Extension educators use program evaluation as a tool for measuring the effectiveness of teaching. Program evaluation consists of four steps: (a) designing an evaluation instrument to gather data, (b) gathering and analyzing the data, (c) comparing data with standards, and (d) making recommendations for improvement. Program evaluation can provide credible information for decision makers. However, little is said about the variations in the data or about teaching quality. By modifying traditional Extension education evaluation methods to include continuous quality improvement techniques, we can make our evaluation process more appropriate and effective. Statistical quality control charts provide a process for measuring variation, determining sources of variation, and making modifications to improve the quality of teaching. Evaluation data collected about Extension programs always exhibit variation. To improve program quality we must control and reduce the variance that exists among programs. Statistical control charts can be used to monitor these variations.

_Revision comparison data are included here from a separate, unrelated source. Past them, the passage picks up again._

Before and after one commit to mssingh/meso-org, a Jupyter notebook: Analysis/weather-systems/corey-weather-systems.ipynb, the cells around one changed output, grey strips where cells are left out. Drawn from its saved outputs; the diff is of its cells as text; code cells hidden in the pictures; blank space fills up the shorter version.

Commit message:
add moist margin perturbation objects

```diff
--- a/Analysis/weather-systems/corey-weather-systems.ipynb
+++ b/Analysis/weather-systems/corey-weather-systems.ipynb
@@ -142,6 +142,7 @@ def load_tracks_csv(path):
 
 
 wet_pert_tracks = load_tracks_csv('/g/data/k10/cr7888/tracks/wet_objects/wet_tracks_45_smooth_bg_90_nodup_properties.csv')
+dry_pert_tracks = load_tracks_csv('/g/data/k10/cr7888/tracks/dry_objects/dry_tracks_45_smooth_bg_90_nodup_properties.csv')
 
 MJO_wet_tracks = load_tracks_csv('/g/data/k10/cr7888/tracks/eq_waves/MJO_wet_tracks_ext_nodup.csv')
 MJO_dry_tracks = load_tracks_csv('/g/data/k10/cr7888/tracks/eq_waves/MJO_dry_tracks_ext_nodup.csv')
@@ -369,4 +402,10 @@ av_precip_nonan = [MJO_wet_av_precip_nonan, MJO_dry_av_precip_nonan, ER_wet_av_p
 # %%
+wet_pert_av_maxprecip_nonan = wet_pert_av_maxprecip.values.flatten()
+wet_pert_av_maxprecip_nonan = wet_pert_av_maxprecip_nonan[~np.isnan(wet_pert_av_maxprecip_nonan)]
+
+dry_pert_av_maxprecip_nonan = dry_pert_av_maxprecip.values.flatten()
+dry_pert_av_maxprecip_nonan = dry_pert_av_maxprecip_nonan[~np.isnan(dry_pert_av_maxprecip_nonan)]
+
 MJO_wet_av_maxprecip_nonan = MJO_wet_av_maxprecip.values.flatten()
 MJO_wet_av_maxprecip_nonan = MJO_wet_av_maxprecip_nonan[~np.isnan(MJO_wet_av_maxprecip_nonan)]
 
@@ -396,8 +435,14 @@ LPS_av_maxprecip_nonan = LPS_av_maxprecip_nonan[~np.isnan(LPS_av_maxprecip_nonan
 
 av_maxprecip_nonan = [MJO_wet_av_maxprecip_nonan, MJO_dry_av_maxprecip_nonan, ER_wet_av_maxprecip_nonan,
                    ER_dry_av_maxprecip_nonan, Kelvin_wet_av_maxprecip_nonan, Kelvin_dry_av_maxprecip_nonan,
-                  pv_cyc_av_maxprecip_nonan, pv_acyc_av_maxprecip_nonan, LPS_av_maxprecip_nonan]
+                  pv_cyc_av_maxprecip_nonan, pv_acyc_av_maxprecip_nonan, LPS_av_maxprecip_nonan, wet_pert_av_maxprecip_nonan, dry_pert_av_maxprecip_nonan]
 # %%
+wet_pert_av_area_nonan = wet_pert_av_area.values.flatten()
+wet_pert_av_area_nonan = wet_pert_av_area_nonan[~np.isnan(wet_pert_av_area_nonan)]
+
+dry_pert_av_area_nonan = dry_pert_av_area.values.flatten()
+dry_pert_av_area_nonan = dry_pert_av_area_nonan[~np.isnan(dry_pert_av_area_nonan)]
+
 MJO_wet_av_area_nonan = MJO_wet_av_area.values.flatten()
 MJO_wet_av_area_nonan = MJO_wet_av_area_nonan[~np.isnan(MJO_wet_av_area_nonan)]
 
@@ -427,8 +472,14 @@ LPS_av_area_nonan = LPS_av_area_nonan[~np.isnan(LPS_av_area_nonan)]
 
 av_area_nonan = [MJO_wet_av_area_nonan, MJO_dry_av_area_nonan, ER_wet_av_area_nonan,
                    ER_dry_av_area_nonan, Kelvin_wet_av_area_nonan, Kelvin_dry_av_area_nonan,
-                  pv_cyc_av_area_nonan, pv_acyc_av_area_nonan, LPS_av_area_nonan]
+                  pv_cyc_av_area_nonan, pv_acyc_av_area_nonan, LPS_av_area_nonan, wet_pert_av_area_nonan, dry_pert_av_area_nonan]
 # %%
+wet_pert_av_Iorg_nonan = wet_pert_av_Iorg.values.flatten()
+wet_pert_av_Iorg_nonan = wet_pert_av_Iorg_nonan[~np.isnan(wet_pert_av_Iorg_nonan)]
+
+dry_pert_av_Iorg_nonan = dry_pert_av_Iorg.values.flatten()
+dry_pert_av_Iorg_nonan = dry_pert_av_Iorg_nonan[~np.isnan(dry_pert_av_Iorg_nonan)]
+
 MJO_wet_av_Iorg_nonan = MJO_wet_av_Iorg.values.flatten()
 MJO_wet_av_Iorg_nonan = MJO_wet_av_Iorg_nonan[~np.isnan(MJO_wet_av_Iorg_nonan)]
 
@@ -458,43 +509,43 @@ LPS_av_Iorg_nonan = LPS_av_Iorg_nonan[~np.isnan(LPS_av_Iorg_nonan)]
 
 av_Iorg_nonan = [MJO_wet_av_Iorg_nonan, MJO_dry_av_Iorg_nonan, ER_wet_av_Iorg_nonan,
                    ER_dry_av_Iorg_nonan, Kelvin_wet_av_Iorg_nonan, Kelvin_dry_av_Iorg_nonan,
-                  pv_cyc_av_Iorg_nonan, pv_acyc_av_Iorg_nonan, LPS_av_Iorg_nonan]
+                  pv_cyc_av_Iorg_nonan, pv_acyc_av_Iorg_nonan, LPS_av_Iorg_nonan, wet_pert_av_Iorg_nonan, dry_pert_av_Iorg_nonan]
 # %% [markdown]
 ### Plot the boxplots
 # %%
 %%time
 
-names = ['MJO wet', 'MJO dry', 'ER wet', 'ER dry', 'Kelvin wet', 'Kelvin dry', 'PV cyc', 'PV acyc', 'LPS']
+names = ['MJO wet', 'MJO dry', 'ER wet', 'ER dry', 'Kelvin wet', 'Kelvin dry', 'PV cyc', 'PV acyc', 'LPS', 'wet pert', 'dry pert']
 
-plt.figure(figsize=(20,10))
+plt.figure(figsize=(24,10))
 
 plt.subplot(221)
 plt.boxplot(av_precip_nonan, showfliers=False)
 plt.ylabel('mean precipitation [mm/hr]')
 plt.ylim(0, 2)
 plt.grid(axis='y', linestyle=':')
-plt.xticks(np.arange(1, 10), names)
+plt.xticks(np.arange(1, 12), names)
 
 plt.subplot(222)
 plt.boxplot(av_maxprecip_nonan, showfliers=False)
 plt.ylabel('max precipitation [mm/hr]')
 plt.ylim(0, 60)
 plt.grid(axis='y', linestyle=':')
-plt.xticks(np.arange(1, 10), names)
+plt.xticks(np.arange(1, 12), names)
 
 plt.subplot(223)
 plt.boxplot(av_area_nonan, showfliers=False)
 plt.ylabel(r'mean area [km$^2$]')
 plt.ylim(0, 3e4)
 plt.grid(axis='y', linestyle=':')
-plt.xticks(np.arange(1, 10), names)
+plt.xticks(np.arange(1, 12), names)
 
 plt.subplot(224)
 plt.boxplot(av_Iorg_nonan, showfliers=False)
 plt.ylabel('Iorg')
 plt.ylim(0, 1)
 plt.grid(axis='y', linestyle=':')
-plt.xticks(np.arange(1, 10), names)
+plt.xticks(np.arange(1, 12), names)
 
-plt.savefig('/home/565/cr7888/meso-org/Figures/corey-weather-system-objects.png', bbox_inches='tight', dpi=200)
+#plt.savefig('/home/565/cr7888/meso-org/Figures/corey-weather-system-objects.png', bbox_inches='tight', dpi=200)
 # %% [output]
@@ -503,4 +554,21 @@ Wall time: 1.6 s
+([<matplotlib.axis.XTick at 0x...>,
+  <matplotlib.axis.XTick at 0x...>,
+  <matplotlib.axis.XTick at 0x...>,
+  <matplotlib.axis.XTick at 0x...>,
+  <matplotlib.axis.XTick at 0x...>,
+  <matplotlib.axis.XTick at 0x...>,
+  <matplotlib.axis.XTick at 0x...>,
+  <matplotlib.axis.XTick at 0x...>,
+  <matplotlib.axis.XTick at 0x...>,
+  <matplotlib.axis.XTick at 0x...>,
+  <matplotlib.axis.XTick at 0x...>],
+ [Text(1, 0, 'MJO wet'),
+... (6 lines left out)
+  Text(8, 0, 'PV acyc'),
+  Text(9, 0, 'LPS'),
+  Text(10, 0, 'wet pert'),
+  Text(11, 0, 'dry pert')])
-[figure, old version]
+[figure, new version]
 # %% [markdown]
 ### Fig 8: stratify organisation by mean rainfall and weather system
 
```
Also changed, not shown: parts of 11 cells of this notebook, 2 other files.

Once measured, appropriate action can be taken to reduce variations and, thus, control and improve quality.
Recognizing Adult Volunteer 4-H Leaders
Volunteer recognition activities consume considerable time and effort of Extension agents who function as volunteer administrators. But what types and sources of recognition do volunteers most appreciate? The purpose of this study was to ask current tenured 4-H volunteers what kinds of recognition they most value. Data were collected from 279 volunteers attending a state recognition banquet. While formal public events were the most frequent components of county recognition programs, 4-H volunteers ranked informal, intrinsic rewards more positively. Therefore, initiatives which emphasize informal, intrinsic and personal recognition of volunteers in combination with public events will enhance the organization's course of action for volunteer recognition.
Ideas at Work
Reestablishing Riparian Vegetation in Grazing Lands
Reestablishing Riparian Vegetation in Grazing Lands describes a research effort to successfully grow trees next to streams in former pasture land. Increased shade is evaluated by measuring light intensity. Techniques for preventing beaver damage are discussed. Efforts like this can alienate some landowners opposed to change, but can establish the Extension Service as an agency that can be part of the solution in sensitive natural resource issues.
Leadership Development Program Serves As a Change Agent in Community Development
This article describes Cooperative Extension serving as a change agent in the community development process. Because of major changes in both demography and rural social dynamics, communities now need alternative ways and approaches of addressing community problems. In order for Extension to continue a good working relationship with communities, Extension must serve as a change agent to present new ideas and techniques to adequately address community problems and break down barriers. The article discusses community leadership, developing teams of leaders to bring about change and new ways to approach community problems.
Utilizing Senior citizens to Teach Cultural Awareness in an Inclusive Classroom Setting
Extension is presented with an additional pool of senior volunteers as the population of older adults increases. Addressing a community need for cultural awareness programs for at-risk youth, a program was designed to engage senior citizen volunteers and at-risk youth in a chile ristra making project. The senior volunteers were taught the history and art of making chile ristras and in turn taught an inclusive classroom of fourth grade students. The techniques utilized by the volunteer coordinators can be used to teach a variety of cultural experiences in classroom settings using senior volunteers. As a result of the program, a continuing partnership was developed with Extension, the local school system, and the senior citizen center as collaborators